What this task involves
Type out each record word for word. Pictures stay out.
(Dataset entries)
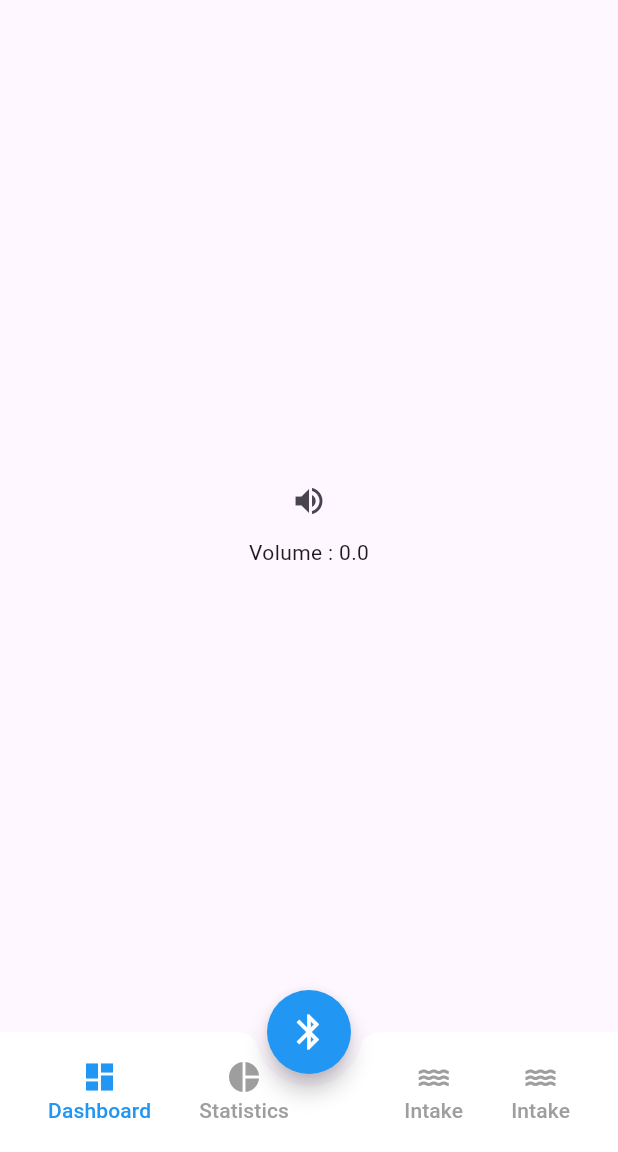
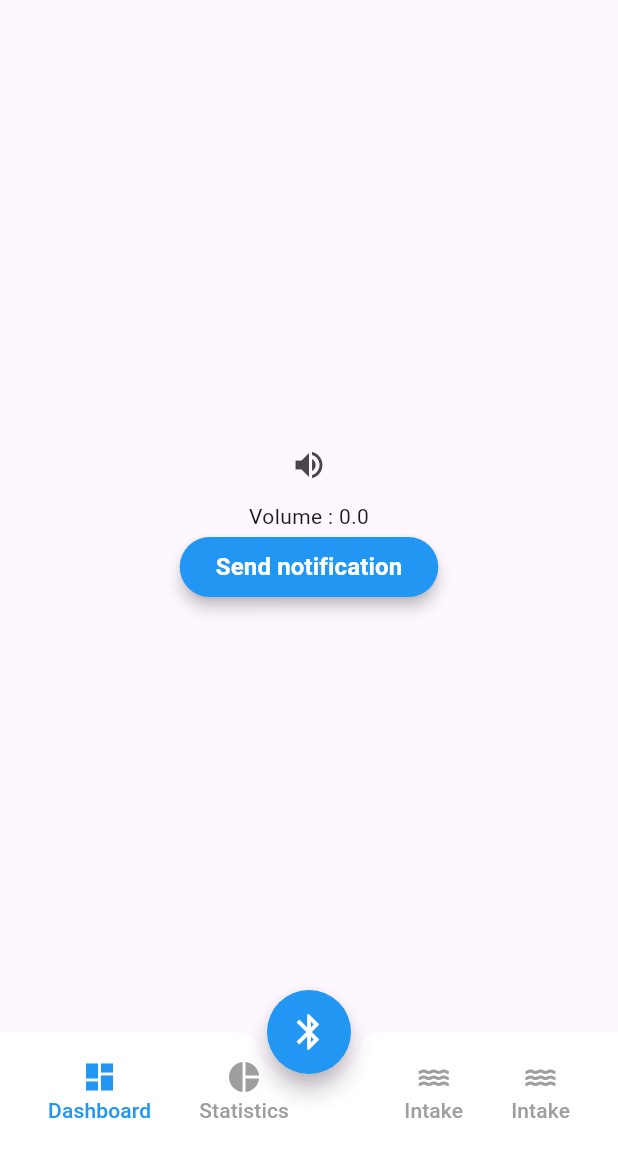
Before and after one commit to ZaBoteru/ZaBoteru-HydrationApp, a Flutter app: the screen it shows after launch, on a phone screen of 412 x 824 dp, the part 84-1236 px from its top. Run offline on Flutter 3.47's test engine with Material 3 defaults, Android fonts, the phone set to English and light mode, and no system bars; our stand-ins replace animated_splash_screen, flutter_local_notifications, lottie; Roboto replaces fonts that are missing (Montserrat).

Commit message:
playing with notifications

```diff
--- a/lib/main.dart
+++ b/lib/main.dart
@@ -1,5 +1,6 @@
 import 'package:animated_splash_screen/animated_splash_screen.dart';
 import 'package:flutter/material.dart';
+import 'package:flutter_local_notifications/flutter_local_notifications.dart';
 import 'package:zaboteru/pages/Dashboard.dart';
 import 'package:zaboteru/pages/NotificationPage.dart';
 import 'package:zaboteru/pages/Settings.dart';
@@ -53,3 +54,6 @@ class ZaBoteru extends StatelessWidget {
     );
   }
 }
+
+final FlutterLocalNotificationsPlugin flutterLocalNotificationsPlugin =
+  FlutterLocalNotificationsPlugin();
--- a/lib/pages/Dashboard.dart
+++ b/lib/pages/Dashboard.dart
@@ -1,4 +1,6 @@
 import 'package:flutter/material.dart';
+import 'package:zaboteru/main.dart';
+import 'package:zaboteru/pages/LocalNotification.dart';
 
 class Dashboard extends StatefulWidget {
   const Dashboard({super.key});
@@ -182,6 +184,13 @@ class DashboardContent extends StatefulWidget {
 }
 
 class _DashboardContentState extends State<DashboardContent> {
+
+  @override
+  void initState() {
+    super.initState();
+    LocalNotification.initialize(flutterLocalNotificationsPlugin);
+  }
+
   @override
   Widget build(BuildContext context) {
     return Column(
@@ -197,6 +206,26 @@ class _DashboardContentState extends State<DashboardContent> {
           },
         ),
         Text('Volume : $_volume'),
+        ElevatedButton(
+          onPressed: () {
+            LocalNotification.showBigTextNotification(
+              title: 'Stay Hydrated!',
+              body: 'You last hydrated 2 hours ago.',
+              flutterLocalNotificationsPlugin: flutterLocalNotificationsPlugin);
+          },
+          style: ElevatedButton.styleFrom(
+            backgroundColor: Colors.blue,
+            elevation: 4,
+          ),
+          child: const Text(
+            'Send notification',
+            style: TextStyle(
+              fontSize: 16,
+              fontWeight: FontWeight.bold,
+              color: Colors.white,
+            ),
+          ),
+        ),
       ],
     );
   }
--- /dev/null
+++ b/lib/pages/LocalNotification.dart
@@ -0,0 +1,43 @@
+import 'package:flutter_local_notifications/flutter_local_notifications.dart';
+
+class LocalNotification {
+  static Future initialize (FlutterLocalNotificationsPlugin flutterLocalNotificationsPlugin) async {
+    var androidInitialize = const AndroidInitializationSettings('mipmap/ic_launcher');
+    DarwinInitializationSettings initializationSettingsDarwin =
+      const DarwinInitializationSettings();
+
+      var initializationSettings = InitializationSettings(
+        android: androidInitialize, iOS: initializationSettingsDarwin
+      );
+
+      await flutterLocalNotificationsPlugin.initialize(initializationSettings);
+  }
+
+  static Future showBigTextNotification({
+    var id = 0,
+    required String title,
+    required String body,
+    var payload,
+    required FlutterLocalNotificationsPlugin flutterLocalNotificationsPlugin,
+  }) async {
+    AndroidNotificationDetails androidNotificationDetails = const AndroidNotificationDetails(
+      'you_can_name_it_whatever!',
+      'channel_name',
+      playSound: true,
+      importance: Importance.max,
+      priority: Priority.high,
+    );
+
+    const DarwinNotificationDetails darwinNotificationDetails =
+      DarwinNotificationDetails(
+        presentSound: false,
+    );
+
+    var not = NotificationDetails(
+      android: androidNotificationDetails,
+      iOS: darwinNotificationDetails,
+    );
+
+    await flutterLocalNotificationsPlugin.show(0, title, body, not);
+  }
+}
--- a/lib/pages/notificationCalss.dart
+++ /dev/null
@@ -1,5 +0,0 @@
-import 'package:flutter_local_notifications/flutter_local_notifications.dart';
-
-class NotificationStruct {
-  static final _notificationsStruct = FlutterLocalNotificationsPlugin();
-}
--- a/pubspec.yaml
+++ b/pubspec.yaml
@@ -36,6 +36,7 @@ dependencies:
   google_nav_bar: ^5.0.6
   line_icons: ^2.0.3
   flutter_local_notifications: ^16.2.0
+  awesome_notifications: ^0.8.2
 
   # The following adds the Cupertino Icons font to your application.
   # Use with the CupertinoIcons class for iOS style icons.
```
Also changed, not shown: pubspec.lock, 6 other files.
(End Dataset entries)
Solution
Before and after one commit to ZaBoteru/ZaBoteru-HydrationApp, a Flutter app: the screen it shows after launch, on a phone screen of 412 x 824 dp, the part 84-1236 px from its top. Run offline on Flutter 3.47's test engine with Material 3 defaults, Android fonts, the phone set to English and light mode, and no system bars; our stand-ins replace animated_splash_screen, flutter_local_notifications, lottie; Roboto replaces fonts that are missing (Montserrat).

Commit message:
playing with notifications

```diff
--- a/lib/main.dart
+++ b/lib/main.dart
@@ -1,5 +1,6 @@
 import 'package:animated_splash_screen/animated_splash_screen.dart';
 import 'package:flutter/material.dart';
+import 'package:flutter_local_notifications/flutter_local_notifications.dart';
 import 'package:zaboteru/pages/Dashboard.dart';
 import 'package:zaboteru/pages/NotificationPage.dart';
 import 'package:zaboteru/pages/Settings.dart';
@@ -53,3 +54,6 @@ class ZaBoteru extends StatelessWidget {
     );
   }
 }
+
+final FlutterLocalNotificationsPlugin flutterLocalNotificationsPlugin =
+  FlutterLocalNotificationsPlugin();
--- a/lib/pages/Dashboard.dart
+++ b/lib/pages/Dashboard.dart
@@ -1,4 +1,6 @@
 import 'package:flutter/material.dart';
+import 'package:zaboteru/main.dart';
+import 'package:zaboteru/pages/LocalNotification.dart';
 
 class Dashboard extends StatefulWidget {
   const Dashboard({super.key});
@@ -182,6 +184,13 @@ class DashboardContent extends StatefulWidget {
 }
 
 class _DashboardContentState extends State<DashboardContent> {
+
+  @override
+  void initState() {
+    super.initState();
+    LocalNotification.initialize(flutterLocalNotificationsPlugin);
+  }
+
   @override
   Widget build(BuildContext context) {
     return Column(
@@ -197,6 +206,26 @@ class _DashboardContentState extends State<DashboardContent> {
           },
         ),
         Text('Volume : $_volume'),
+        ElevatedButton(
+          onPressed: () {
+            LocalNotification.showBigTextNotification(
+              title: 'Stay Hydrated!',
+              body: 'You last hydrated 2 hours ago.',
+              flutterLocalNotificationsPlugin: flutterLocalNotificationsPlugin);
+          },
+          style: ElevatedButton.styleFrom(
+            backgroundColor: Colors.blue,
+            elevation: 4,
+          ),
+          child: const Text(
+            'Send notification',
+            style: TextStyle(
+              fontSize: 16,
+              fontWeight: FontWeight.bold,
+              color: Colors.white,
+            ),
+          ),
+        ),
       ],
     );
   }
--- /dev/null
+++ b/lib/pages/LocalNotification.dart
@@ -0,0 +1,43 @@
+import 'package:flutter_local_notifications/flutter_local_notifications.dart';
+
+class LocalNotification {
+  static Future initialize (FlutterLocalNotificationsPlugin flutterLocalNotificationsPlugin) async {
+    var androidInitialize = const AndroidInitializationSettings('mipmap/ic_launcher');
+    DarwinInitializationSettings initializationSettingsDarwin =
+      const DarwinInitializationSettings();
+
+      var initializationSettings = InitializationSettings(
+        android: androidInitialize, iOS: initializationSettingsDarwin
+      );
+
+      await flutterLocalNotificationsPlugin.initialize(initializationSettings);
+  }
+
+  static Future showBigTextNotification({
+    var id = 0,
+    required String title,
+    required String body,
+    var payload,
+    required FlutterLocalNotificationsPlugin flutterLocalNotificationsPlugin,
+  }) async {
+    AndroidNotificationDetails androidNotificationDetails = const AndroidNotificationDetails(
+      'you_can_name_it_whatever!',
+      'channel_name',
+      playSound: true,
+      importance: Importance.max,
+      priority: Priority.high,
+    );
+
+    const DarwinNotificationDetails darwinNotificationDetails =
+      DarwinNotificationDetails(
+        presentSound: false,
+    );
+
+    var not = NotificationDetails(
+      android: androidNotificationDetails,
+      iOS: darwinNotificationDetails,
+    );
+
+    await flutterLocalNotificationsPlugin.show(0, title, body, not);
+  }
+}
--- a/lib/pages/notificationCalss.dart
+++ /dev/null
@@ -1,5 +0,0 @@
-import 'package:flutter_local_notifications/flutter_local_notifications.dart';
-
-class NotificationStruct {
-  static final _notificationsStruct = FlutterLocalNotificationsPlugin();
-}
--- a/pubspec.yaml
+++ b/pubspec.yaml
@@ -36,6 +36,7 @@ dependencies:
   google_nav_bar: ^5.0.6
   line_icons: ^2.0.3
   flutter_local_notifications: ^16.2.0
+  awesome_notifications: ^0.8.2
 
   # The following adds the Cupertino Icons font to your application.
   # Use with the CupertinoIcons class for iOS style icons.
```
Also changed, not shown: pubspec.lock, 6 other files.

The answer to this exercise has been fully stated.